Children Make Terrible Pets, Peter Brown’s picture book about a young bear, Lucy, who one day notices a small boy hiding in the bushes and watching her. Lucy thinks the boy is adorable, calling him “Squeaker” because he “makes funny sounds.” She asks her mother, who reluctantly acquiesces, if she can keep Squeaker as a pet.

Lucy and Squeaker become inseparable and have lots of fun together, but Lucy finds that Squeaker is a difficult pet: he’s impossible to potty train, ruins the furniture, etc. Then one day Squeaker disappears, and Lucy follows his scent to Squeaker’s house, where he is having a meal with his family. Lucy realizes that Squeaker belongs there, and she says goodbye, realizing that, as she tells her mother, “Children really do make terrible pets.”

“They really are the worst,” Lucy’s mother agrees.

The book is funny and fun to read, and it also raises some interesting questions.

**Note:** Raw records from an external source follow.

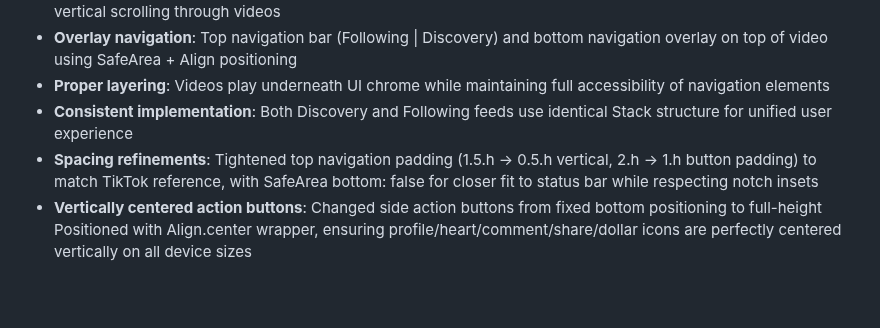
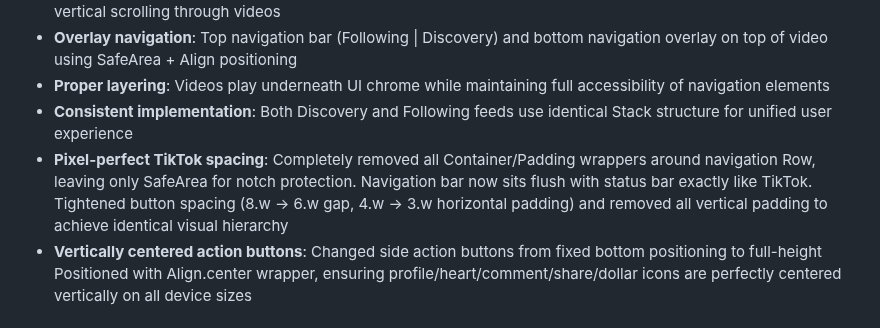
Before and after one commit to Gdogmacbobb/upload-now-works-fix-posting, a Markdown page: replit.md, the part around the change. Rendered like a GitHub page; blank space fills up the shorter version.

Commit message:
Refine spacing and alignment for a pixel-perfect TikTok navigation experience
Adjusted navigation bar padding, button spacing, and vertical alignment of action buttons to precisely match TikTok's UI, ensuring consistency across devices.

Replit-Commit-Author: Agent
Replit-Commit-Session-Id: 51560727-6fd7-48d3-871e-6b2ab858aad8
Replit-Commit-Checkpoint-Type: full_checkpoint
Replit-Commit-Screenshot-Url: https://storage.googleapis.com/screenshot-production-us-central1/4182d4a2-9c3f-4636-927f-c3bf82d4f48b/51560727-6fd7-48d3-871e-6b2ab858aad8/rqJg1Rr

```diff
--- a/replit.md
+++ b/replit.md
@@ -12,7 +12,7 @@ Preferred communication style: Simple, everyday language.
 - **Overlay navigation**: Top navigation bar (Following | Discovery) and bottom navigation overlay on top of video using SafeArea + Align positioning
 - **Proper layering**: Videos play underneath UI chrome while maintaining full accessibility of navigation elements
 - **Consistent implementation**: Both Discovery and Following feeds use identical Stack structure for unified user experience
-- **Spacing refinements**: Tightened top navigation padding (1.5.h → 0.5.h vertical, 2.h → 1.h button padding) to match TikTok reference, with SafeArea bottom: false for closer fit to status bar while respecting notch insets
+- **Pixel-perfect TikTok spacing**: Completely removed all Container/Padding wrappers around navigation Row, leaving only SafeArea for notch protection. Navigation bar now sits flush with status bar exactly like TikTok. Tightened button spacing (8.w → 6.w gap, 4.w → 3.w horizontal padding) and removed all vertical padding to achieve identical visual hierarchy
 - **Vertically centered action buttons**: Changed side action buttons from fixed bottom positioning to full-height Positioned with Align.center wrapper, ensuring profile/heart/comment/share/dollar icons are perfectly centered vertically on all device sizes
 
 # Recent Changes (October 10, 2025)
```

What makes something or someone a “good pet?” Is a “good pet” the result of the pet or the owner? Is the way we understand other living beings entirely colored by our own experiences and perspectives? Do we seem strange to others who don’t speak our language or share our customs? What do we really understand about each other?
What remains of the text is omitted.